Key to Success

Parent Involvement Is the Answer to the Most Important Question

Repeatedly, research has shown that parental involvement is the number-one determinant of how well children succeed in school. What can families do to make sure students are more successful?

Create an environment in your home that encourages and provides many different opportunities to learn. Make sure that appropriate materials from puzzles to paints to technology are available to stimulate their curiosity.

Provide your children with a well-balanced life. A stable Christian home, filled with love, serves as a solid foundation for academic achievement. Establish regular bedtimes, nourishing meals, and sufficient exercise. Limit watching television and playing of video/ electronic games.

Read to your children every day. Expand and enrich their vocabularies and broaden their experiences. Reading aloud exposes them to materials that would be difficult for them to read on their own. The more children read, the better their reading skills become. Make sure there is a wide variety of interesting reading materials in your home. Make bible reading a priority.

Help your children establish homework routines. Be available for when they need assistance. Help them to learn the importance of doing it well.

Teach your children how to be organized and how to use organizational tools such as assignment agenda, calendars, notebooks, binders, backpacks, etc.. Children who are organized find it much easier to succeed in school.

Teach them effective study skills. Make sure your children know how to read their textbooks, prepare for tests, memorize facts, and use their time efficiently. Encourage them to have a regular time for studying, and provide a study place that is free of distractions.

Encourage your children to participate in class which will greatly increase their interest in what they’re learning. Advise your older children to take notes, which will help them concentrate.

Pray with your children. Let them see your pray when you are troubled and when you are thankful. Allow them to say the prayer at the dinner table and at bedtime.

Express your interest in school by talking to them about their day and their class assignments. Work with your child to resolve problems when they occur.

Establish routines. A consistent plan for when you will check their agenda, for when the child will do their homework, for eating dinner, for preparing school materials for the next day, for family and independent reading, and for going to bed, not only helps the home run more smoothly, but it also creates a sense of security in the child.

Develop a good relationship with your children’s teachers by effectively communicating, following through with school requests, attending parent-teacher conferences, volunteering to help when needed, and showing appreciation to staff for all that they do for your children.

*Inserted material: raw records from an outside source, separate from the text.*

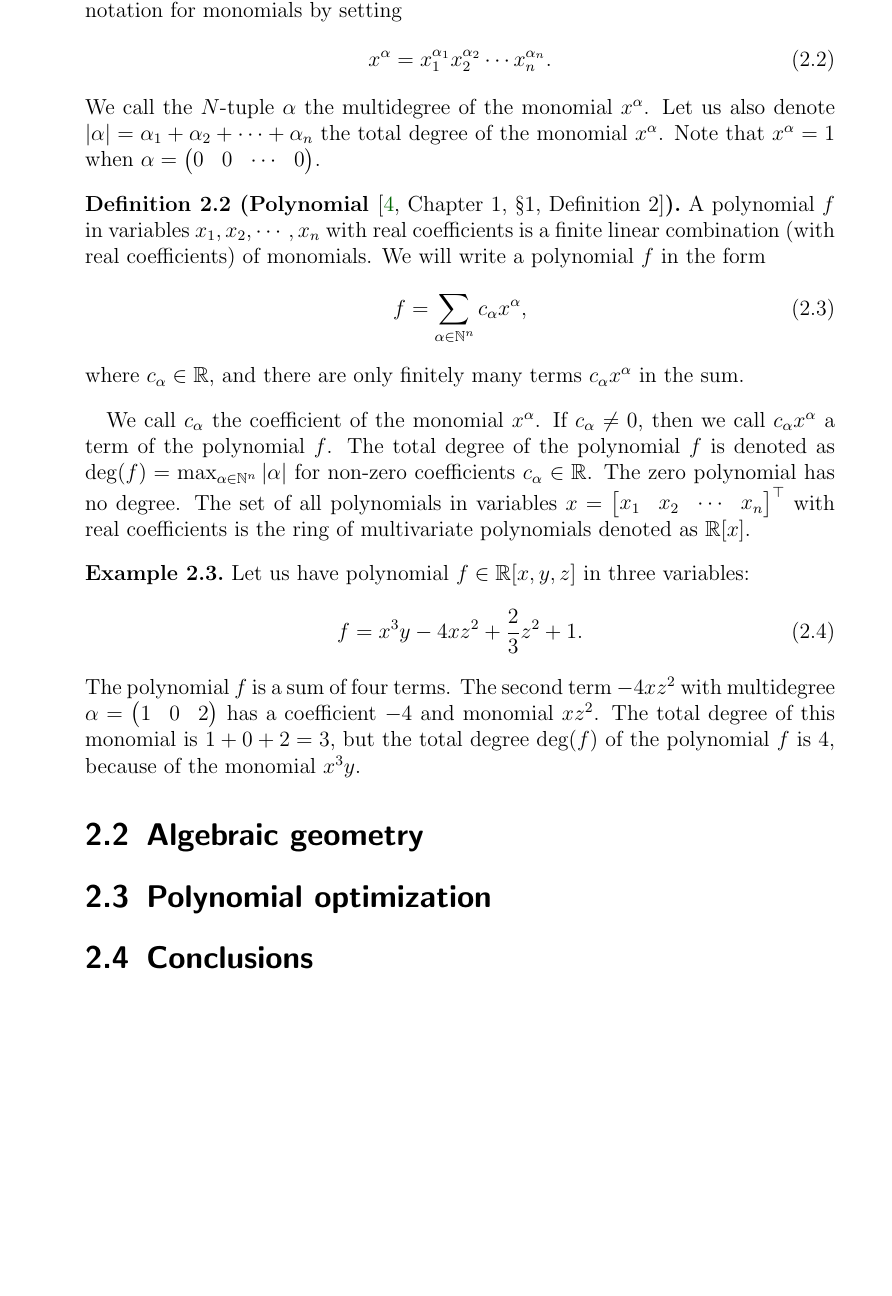
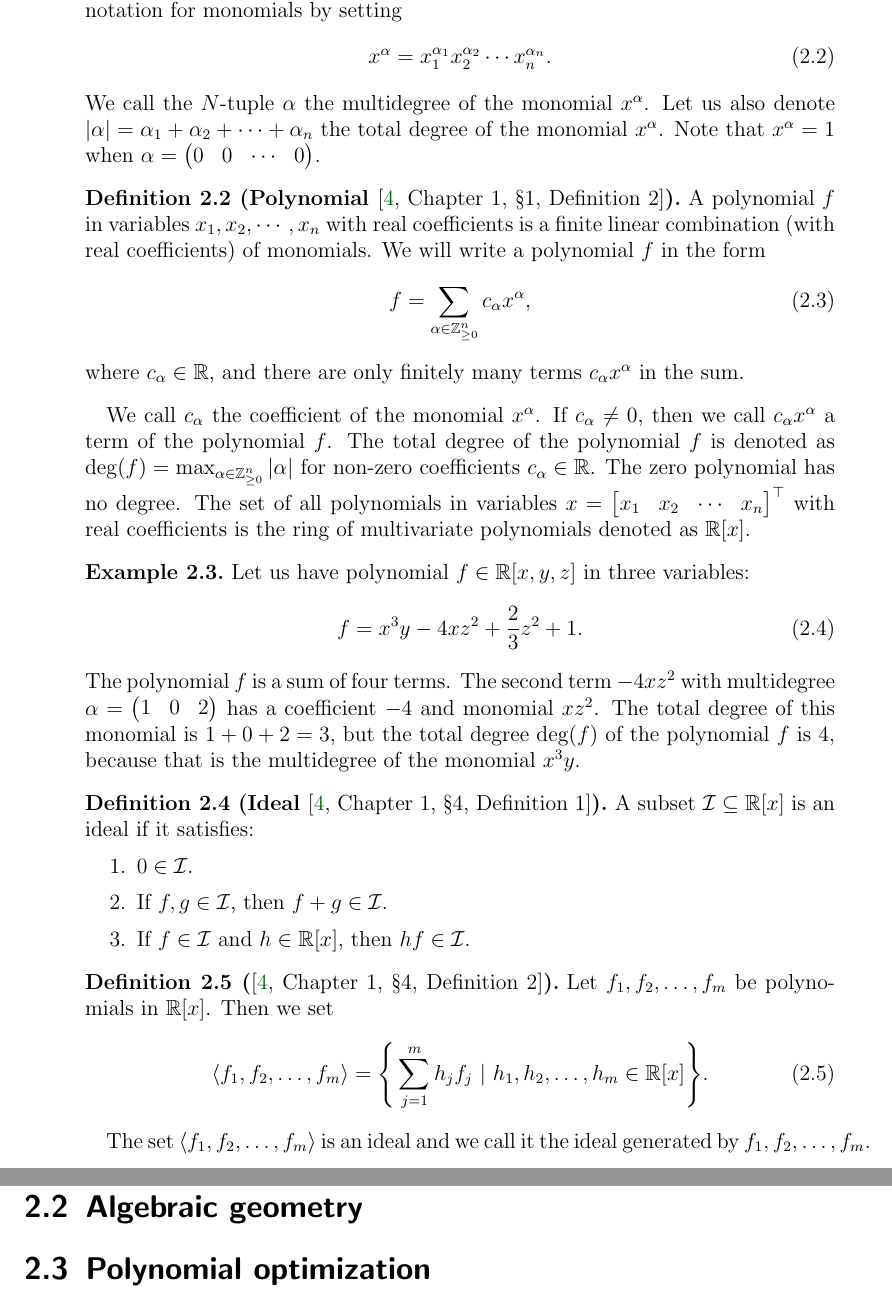
Before and after one commit to PavelTrutman/2024-PhD-Global-Polynomial-Optimization-IK, a LaTeX thesis (thesis.tex, which reads acronyms.tex, polynomials_preliminaries.tex): part of page 11 of 39 before the commit and two parts of pages 11 and 12 of 40 after it, the two joined at a grey line, cut so that both start at the same text, the shorter picture padded with empty space. Compiled offline with pdfLaTeX.

Commit message:
Added definition of the ideal.

```diff
--- a/acronyms.tex
+++ b/acronyms.tex
@@ -1,7 +1,8 @@
 %\Acronym{TODO}{Remove this line when first item added here}
 \newacronym{C}{$\mathbb{C}$}{Set of complex numbers}
 \newacronym{total degree}{$\deg(f)$}{Total degree of the polynomial $f$}
-\newacronym{N}{$\mathbb{N}$}{Set of non-negative integers}
+\newacronym{ideal}{$\Ideal$}{Ideal}
+\newacronym{ideal generated by}{$\langle f_1, f_2, \ldots, f_n\rangle$}{Ideal generated by the polynomials $f_1, f_2, \ldots, f_n$}
 \newacronym{R}{$\mathbb{R}$}{Set of real numbers}
 \newacronym{polynomial ring}{$\mathbb{R}[x]$}{Ring of polynomials with coefficients in $\mathbb{R}$ in $n$ variables $x_i$}
 \newacronym{monomial}{$x^\alpha$}{Monomial $x_1^{\alpha_1} x_2^{\alpha_2} \cdots x_n^{\alpha_n}$}
@@ -11,0 +15 @@
+\newacronym{tuple}{$\begin{pmatrix}x_1 & x_2 & \cdots & x_n\end{pmatrix}$}{$n$-tuple}
--- a/polynomials_preliminaries.tex
+++ b/polynomials_preliminaries.tex
@@ -26,14 +26,14 @@ Note that $x^\alpha = 1$ when $\alpha = \begin{pmatrix}0 & 0 & \cdots & 0\end{pm
   A polynomial $f$ in variables $x_1, x_2, \cdots, x_n$ with real coefficients is a finite linear combination (with real coefficients) of monomials.
   We will write a polynomial $f$ in the form
   \begin{align}
-    f &= \sum_{\alpha\in\N^n} c_\alpha x^\alpha,
+    f &= \sum_{\alpha\in\Zpn^n} c_\alpha x^\alpha,
   \end{align}
 where $c_\alpha\in\R$, and there are only finitely many terms $c_\alpha x^\alpha$ in the sum.
 \end{definition}
 
 We call $c_\alpha$ the coefficient of the monomial $x^\alpha$.
 If $c_\alpha \neq 0$, then we call $c_\alpha x^\alpha$ a term of the polynomial $f$.
-The total degree of the polynomial $f$ is denoted as $\deg(f) = \max_{\alpha\in\N^n} |\alpha|$ for non-zero coefficients $c_\alpha\in\R$.
+The total degree of the polynomial $f$ is denoted as $\deg(f) = \max_{\alpha\in\Zpn^n} |\alpha|$ for non-zero coefficients $c_\alpha\in\R$.
 The zero polynomial has no degree.
 The set of all polynomials in variables $x = \begin{bmatrix}x_1 & x_2 & \cdots & x_n\end{bmatrix}^\top$ with real coefficients is the ring of multivariate polynomials denoted as $\R[x]$.
 
@@ -44,5 +44,24 @@ The set of all polynomials in variables $x = \begin{bmatrix}x_1 & x_2 & \cdots &
   \end{align}
   The polynomial $f$ is a sum of four terms.
   The second term $-4xz^2$ with multidegree $\alpha = \begin{pmatrix}1 & 0 & 2\end{pmatrix}$ has a coefficient $-4$ and monomial $xz^2$.
-  The total degree of this monomial is $1 + 0 + 2 = 3$, but the total degree $\deg(f)$ of the polynomial $f$ is 4, because of the monomial $x^3y$.
+  The total degree of this monomial is $1 + 0 + 2 = 3$, but the total degree $\deg(f)$ of the polynomial $f$ is 4, because that is the multidegree of the monomial $x^3y$.
 \end{example}
+
+\begin{definition}[Ideal {\thecite[Chapter~1, §4, Definition~1]{Cox-Little-Shea2015}}]
+  A subset $\Ideal \subseteq \Rx$ is an ideal if it satisfies:
+  \begin{enumerate}
+    \item $0 \in \Ideal$.
+    \item If $f, g \in \Ideal$, then $f + g \in \Ideal$.
+    \item If $f \in \Ideal$ and $h \in \Rx$, then $hf \in \Ideal$.
+  \end{enumerate}
+\end{definition}
+
+\begin{definition}[{\thecite[Chapter~1, §4, Definition~2]{Cox-Little-Shea2015}}]
+  Let $f_1, f_2, \ldots, f_m$ be polynomials in $\Rx$.
+  Then we set
+  \begin{align}
+     \langle f_1, f_2, \ldots, f_m\rangle &= \Bigg\{\sum_{j=1}^mh_jf_j\ |\ h_1, h_2, \ldots, h_m\in\Rx\Bigg\}.
+  \end{align}
+\end{definition}
+
+The set $\langle f_1, f_2, \ldots, f_m\rangle$ is an ideal and we call it the ideal generated by $f_1, f_2, \ldots, f_m$.
--- a/thesis.tex
+++ b/thesis.tex
@@ -23,15 +23,6 @@
 
 % to inlucude pdf pages
 \usepackage{pdfpages}
-
-% list of symbols and abbreviations
-\usepackage[acronym,nonumberlist,style=long,sort=def]{glossaries}
-\setlength{\glsdescwidth}{0.6\linewidth}
-\setlength{\glspagelistwidth}{0.4\linewidth}
-\renewcommand*{\glsgroupskip}{}
-\newcommand{\Acronym}[2]{\newacronym{#1}{#1}{#2}}
-\input{acronyms}
-\makeglossaries
 
 % algorithmic macros and settings
 \newcounter{counter}
@@ -68,9 +59,11 @@
 \newcommand{\N}{\ensuremath{\mathbb{N}}}
 \newcommand{\C}{\mathbb{C}}
 \newcommand{\Z}{\mathbb{Z}}
+\newcommand{\Zpn}{\mathbb{Z}_{\geq0}}
 \newcommand{\ie}{i.e.}
 \newcommand{\hide}[1]{}
 \newcommand{\Ideal}{\ensuremath{\mathcal{I}}}
+\newcommand{\Rx}{\mathbb{R}[x]}
 \newcommand{\MM}{\ensuremath{\mathcal{X}}}
 \newcommand{\FFFF}{\ensuremath{F_4}}
 \newcommand{\FFFFF}{\ensuremath{F_5}}
@@ -141,6 +134,15 @@
     morestring=[b]"
 }
 
+% list of symbols and abbreviations
+\usepackage[acronym,nonumberlist,style=long,sort=def]{glossaries}
+\setlength{\glsdescwidth}{0.6\linewidth}
+\setlength{\glspagelistwidth}{0.4\linewidth}
+\renewcommand*{\glsgroupskip}{}
+\newcommand{\Acronym}[2]{\newacronym{#1}{#1}{#2}}
+\input{acronyms}
+\makeglossaries
+
 \startThesisInfo
 \title{Global Polynomial Optimization in Inverse Kinematics}
 \author{Pavel Trutman}
```
Also changed, not shown: acronyms.tex (8 more changed lines), polynomials_preliminaries.tex (2 more changed lines).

Whether your child is just starting preschool or entering their final year of high school, parent involvement is a great way to show him that you take an interest in his education, and it sends a positive message that you consider school a worthwhile cause.